Every day twenty-seven people die as a result of drunk driving which equates to approximately 10,000 people a year. Driving under the influence is a crime when a person’s blood level of alcohol exceeds the legal limit of 0.08%. Standard penalties against first time offenders include: having their driver’s licenses revoked and paying a fine ranging from $500-$2,000. All drunk drivers should be imprisoned for eight or more months because they are likely to repeat the offense, they cause most automobile fatalities/injuries, and drivers can participate in rehabilitation programs while incarcerated.
The first reason drunk drivers should be imprisoned because they are likely to repeat the behavior. Sadly, a DUI does not stop offenders from repetitively having a bottle in one hand and the other on the steering wheel. Most offenders lack the willingness to break this bad habit. In fact according to “About Drunk Driving”, “About one-third of the drunk driving problem – arrests, crashes, deaths, and injuries – comes from repeat offenders” (4). Offenders may not kill someone on the first offense but the percentage rises once the offense is repeated.
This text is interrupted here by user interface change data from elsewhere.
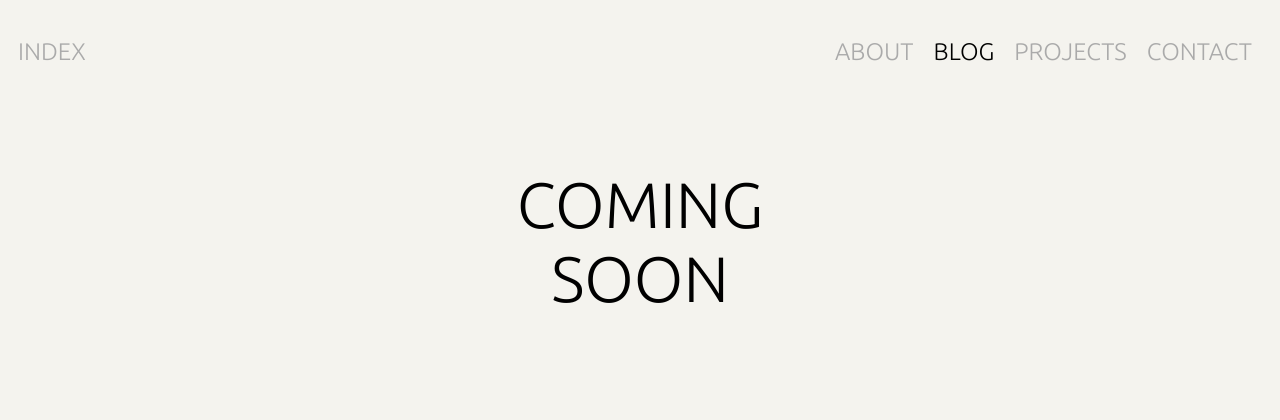
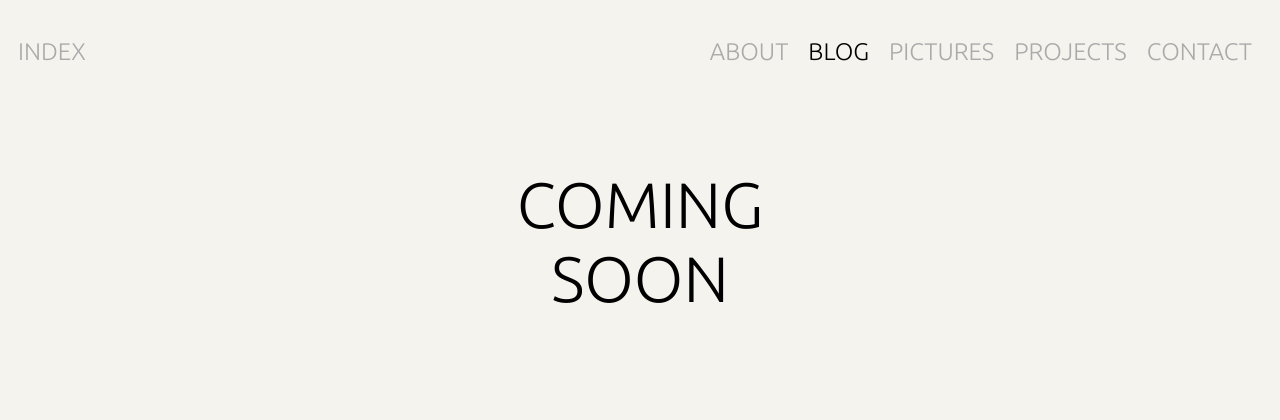
Before and after one commit to MitchellWT/personal_site, a Django app: page /blog/ in a window 1280 px wide. Shown: the top 420 px of the page. Run offline with Django 4.2, Linux system fonts and the light colour scheme; style sheets or scripts are compiled from the project's sources; some libraries are stand-ins or nearby versions.

Commit message:
Added pictures to nav

```diff
--- a/app/portfolio/templates/components/nav.html
+++ b/app/portfolio/templates/components/nav.html
@@ -11,6 +11,9 @@
         </h1>
         <h1 class="navItem">
             <a href="/blog" {% if request.path == "/blog/" %}class="activeLink"{% endif %}>BLOG</a>
+        </h1>
+        <h1 class="navItem">
+            <a href="/pictures" {% if request.path == "/pictures/" %}class="activeLink"{% endif %}>PICTURES</a>
         </h1>
         <h1 class="navItem">
             <a href="/projects" {% if request.path == "/projects/" %}class="activeLink"{% endif %}>PROJECTS</a>
@@ -60,6 +63,15 @@
                     >BLOG</a>
                 </h1>
                 <h1 class="navItem">
+                    <a href="/pictures"
+                       {% if request.path == "/pictures/" %}
+                            class="handburgerLinks handburgerActiveLink"
+                       {% else %}
+                            class="handburgerLinks"
+                       {% endif %}
+                    >PICTURES</a>
+                </h1>
+                <h1 class="navItem">
                     <a href="/projects"
                         {% if request.path == "/projects/" %}
                             class="handburgerLinks handburgerActiveLink"
```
According to Laura Dean-Mooney, a MAPP representative, “Unfortunately, the criminal justice system’s ‘catch and release’ approach to drunk driving remains a huge threat to public safety” (4). By implementing several harsh penalties, criminals will realize that drinking under the influence is not acceptable. According to one statistic, “Fifty to seventy-five percent of convicted drunk drivers continue to drive on a suspended license” (Peck, Wilson, and Sutton 25). This means over half of drunk drivers are repeat offenders and should be held responsible for their actions. All offenders should serve 8 or more months in prison due to their irresponsible behavior.
Another reason jail time should be mandatory for offenders are because repeat offenders cause most automobile fatalities/injuries. What drunk drivers fail to realize is they are putting themselves and others in tremendous danger. According to “Alcohol as a Cause of Traffic Crashes”, “A large study of 1,882 fatally injured drivers in several states concluded that 68% of sober drivers and 94% of intoxicated drivers (0.10 BAC or higher) were responsible for their crashes” (Hanson 6). According to this study, nearly all drivers were intoxicated and admitted. If all drivers were forced into a jail cell, there would be shrinkage in both fatalities and automobile accidents. In fact, “Almost half of all drivers who were killed in crashes tested positive for drugs and also had alcohol in their system” (Johnston, O'Malley, Bachman, and Schulenberg 1). So why should any offender remain free? According to “Drunk Driving Accident Statistics”, “Three in every ten Americans will be involved in an alcohol-related crash at some point in their lives” (5). To guarantee the safety of innocent people on the road, all offenders must go to jail immediately.